If you are renting an apartment in a Condo or Co-op, your lease signing occurs at the same time as when you fill out the Board Package, as it must be submitted to the board along with all other materials. Once you’ve done so, you will simply need to await final board approval in order to schedule your move in (this can take up to 3 weeks depending on the building), or for notice of your board interview should one be required.
For those of you applying for a rental property….So you’ve submitted your application and supporting documents, the landlord has run your credit report and you’ve been officially approved to rent. Congratulations! You’re one step away to moving into your new home. Typically the lease signing will occur at the landlord’s office or if you’re working with a broker, possibly at the broker’s office.
Q. What should you bring with you to the lease signing?
1. “Bank Certified” Checks for rent and security – Firstly, “bank certified” simply means that the checks were issued by a bank and not a person, therefore they can not bounce. Owners will typically ask that these funds be delivered as separate checks rather than combined in order for them to be deposited into separate bank accounts. Providing the building is greater than a four family house, the owner is required to place your security deposit in an interest bearing account and so long as you haven’t done any damage to the property, at the end of the lease these funds will be returned to you along with some of the interest. (Don’t get too excited, the owner is allowed 1% and you the remainder, which typically doesn’t work out to a whole lot.)
Note – you only need “bank certified” funds for the lease signing. All other subsequent months rent can be paid via personal check, or if your owner has the ability, they might even accept credit card.
2. Bank Certified check for brokerage commission – If you have used the services of a professional real estate broker, the commission for this service is due at lease signing, and only at lease signing. Never before!

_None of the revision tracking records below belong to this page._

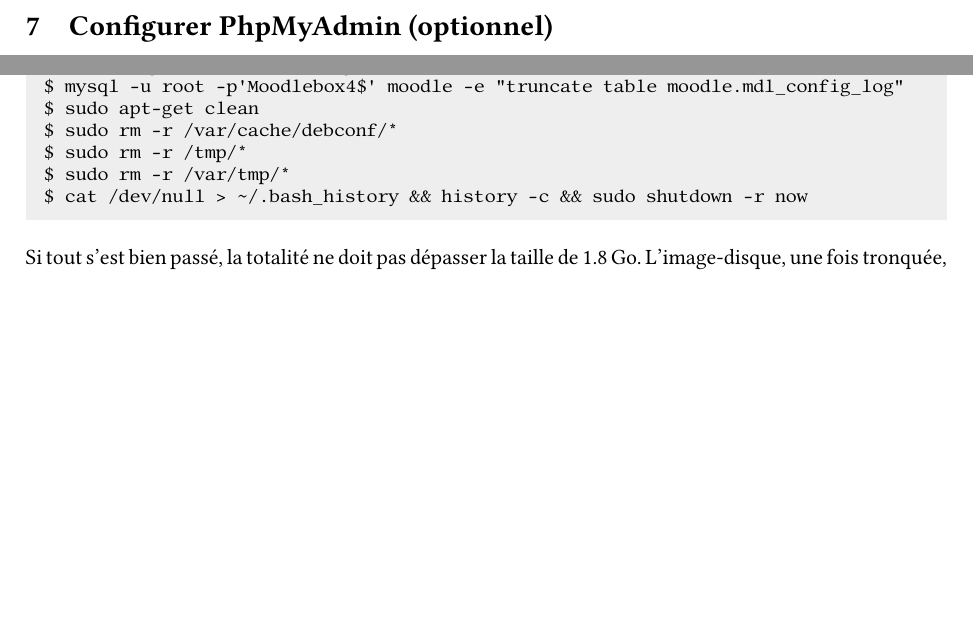
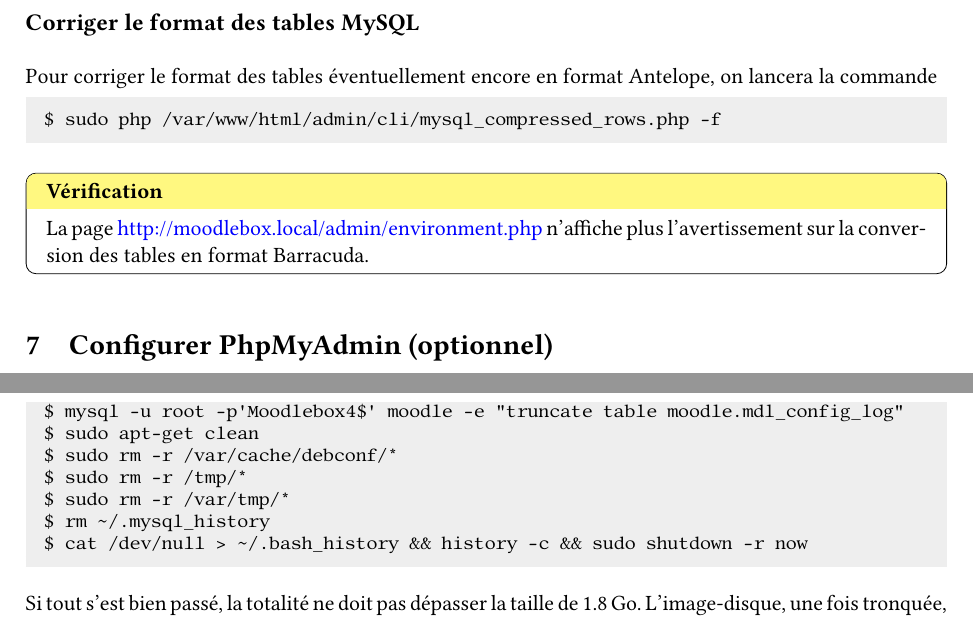
Before and after one commit to moodlebox/moodle-tool_moodlebox, a LaTeX document (Moodlebox.tex): two parts of pages 11 and 14 of 14 before the commit and two parts of pages 11 and 15 of 15 after it, joined at a grey line, cut at the place of the change, the shorter picture padded with empty space. The pictures show the PDF file Moodlebox.pdf that the author committed with the source.

Commit message:
Add section about converting the MySQL tables (Antelope -> Barracuda)

```diff
--- a/Moodlebox.tex
+++ b/Moodlebox.tex
@@ -465,6 +465,18 @@
 Dans Moodle, visiter l'administration sous \emph{Administration du site > Serveur > Tâches programmées}, vérifier que les tâches programmées se lancent régulièrement.
 \end{verification}
 
+\subsection{Corriger le format des tables MySQL}
+
+Pour corriger le format des tables éventuellement encore en format Antelope, on lance la commande
+
+\begin{lstlisting}[language=bash]
+$ sudo php /var/www/html/admin/cli/mysql_compressed_rows.php -f
+\end{lstlisting}
+
+\begin{verification}
+La page \url{http://moodlebox.local/admin/environment.php} n'affiche plus l'avertissement sur la conversion des tables en format Barracuda.
+\end{verification}
+
 \section{Configurer PhpMyAdmin (optionnel)}
 
 \begin{lstlisting}[language=bash]
@@ -591,6 +603,7 @@
 $ sudo rm -r /var/cache/debconf/*
 $ sudo rm -r /tmp/*
 $ sudo rm -r /var/tmp/*
+$ rm ~/.mysql_history
 $ cat /dev/null > ~/.bash_history && history -c && sudo shutdown -r now
 \end{lstlisting}
 
```
Also changed, not shown: Moodlebox.pdf.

Note – If your company is covering this expense as part of your relocation package, you may not be required to bring this. Check with your company relocation manager to see if you are expected to lay these funds out and get reimbursed, or if the broker is to bill your company directly.
3. State or Government issued photo ID – For those of you who are from outside the US, your passport is fine.
Q. What is in my lease?
The lease is the legal rental agreement between you, the tenant, and the owner of the property. Make sure you read the lease in it’s entirety BEFORE signing. Some employers may require you to submit a hard copy of the lease to the company’s legal department to review before they will allow a transferee to sign off, so make sure you know your corporate policy before you go to sign.
Most owners will use a standard form of apartment lease published by either The Real Estate Board of NY (REBNY), or by Blumberg, the legal document company. It is fairly common for the owner to state that the lease “may not be modified” in any way or it will be considered void. Well, that may be what the landlord says, but it isn’t legally correct. A lease is a contract which may be altered as needed to suit the particular circumstances. However, as NYC housing courts tend to be heavily pro tenant, landlords use leases to try and protect themselves from tenant default. So don’t be surprised to find the lease appears to be heavily one sided in the landlord’s favor.
On a personal note, I have many corporate clients who require legal review prior to sign off, and in most cases legal gives their blessing without much of a fuss.
Q. What are riders?
Riders are additional documents affixed to the lease and can include anything either not contained in the lease itself, such as building rules, or as a modification of what is stated in a boilerplate lease agreement. The reason for this is that the riders supersede the lease itself, so no matter what the lease says, if a rider says otherwise, that is the prevailing document. You will also find government riders attached, such as lead paint, window guard, and most recently bed bug riders.
Note – No matter what anyone tells you, get it in writing! If you have agreed to certain terms with the owner that you don’t find contained in the lease agreement, make sure you have it in writing in a rider.
Q. Why must I sign a W-9 form (W-8 for non US citizens)?
As noted above, when your security check is deposited into an interest bearing account of the landlord, you are entitled to anything above 1% interest earned. The owner is thus required to report this interest to the government for tax purposes. This form allows them to do so.